Meadowland director and DP Reed Morano talks to ARRI about her camera choices, including her decision to go completely handheld on the drama about two grieving parents dealing with the aftermath of the disappearance of their son.

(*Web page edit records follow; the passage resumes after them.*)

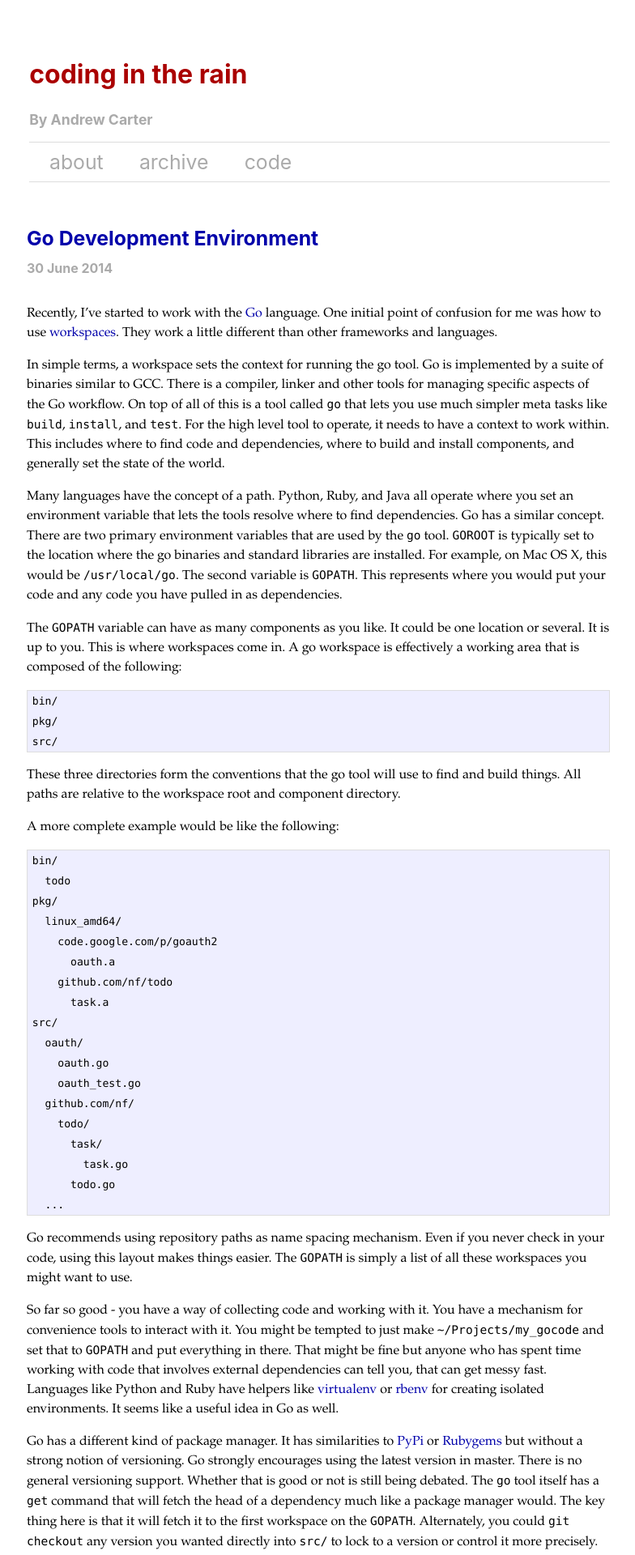
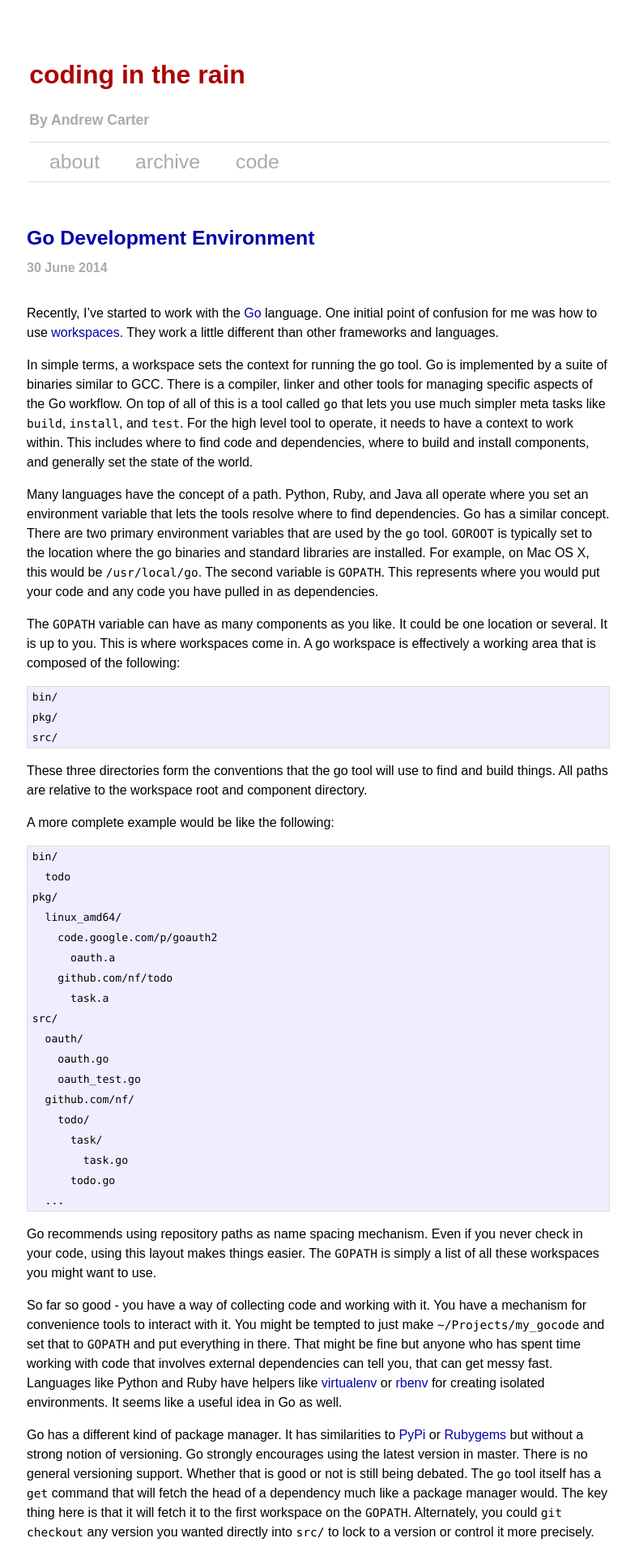
Before and after one commit to ascarter/ascarter.github.io, a Jekyll site: the page built from index.html, in a window 1280 px wide. Shown: the top 1920 px of the page at 81% size, without its empty margins (247-1031 px from the left). Built offline with Jekyll 4.4.1, drawn with Linux system fonts in a browser that asks for light colours.

Commit message:
Update fonts

```diff
--- a/css/site.css
+++ b/css/site.css
@@ -16,7 +16,7 @@ body {
 	text-align: center;
 	margin: 0em;
 	background-color: #ffffff;
-    font-family: acumin-pro, -apple-system, sans-serif;
+    font-family: sans-serif;
 	font-size: 16px;
 	font-style: normal;
 	font-variant: normal;
@@ -210,7 +210,7 @@ article blockquote {
 
 article code {
 	font-size: 0.91em;
-	font-family: Menlo, Monaco, Consolas, monospace;
+	font-family: SF Mono, Menlo, Monaco, Consolas, monospace;
 	padding: 0 0;
 	white-space: pre-wrap;
 	word-wrap: break-word;
@@ -271,7 +271,7 @@ article .video-note {
 }
 
 article .body {
-    font-family: Athelas, Palatino, Georgia, serif;
+    font-family: sans-serif;
 }
 
 /*--------------------------------------------------------------
```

“Anyone who knows me, knows that I favor handheld. I come from a documentary background and it’s the freedom to be able to react to the moment that’s most appealing to me,” she reveals. “I especially love this in narrative situations because I can be responsive based on what’s happening story-wise and lighting-wise. I like to ‘dance’ with the actors and I become a character in the story with them via the camera. Any operator will say the same thing, but when you’re handheld it’s the least restricted way. If you move a few steps in one direction, then an amazing flare could happen or you catch the right look from an actor from a not so typical angle. You can emotionally enable the audience and bring them deeper into the story and perspective of the characters. I call it a “static handheld” or “organic camera.” It’s not a frenetic handheld, but you can feel the camera is alive. Both characters have put up a wall around themselves and I shot it in hopes I could make the audience feel as though they were in trapped behind that wall with them.”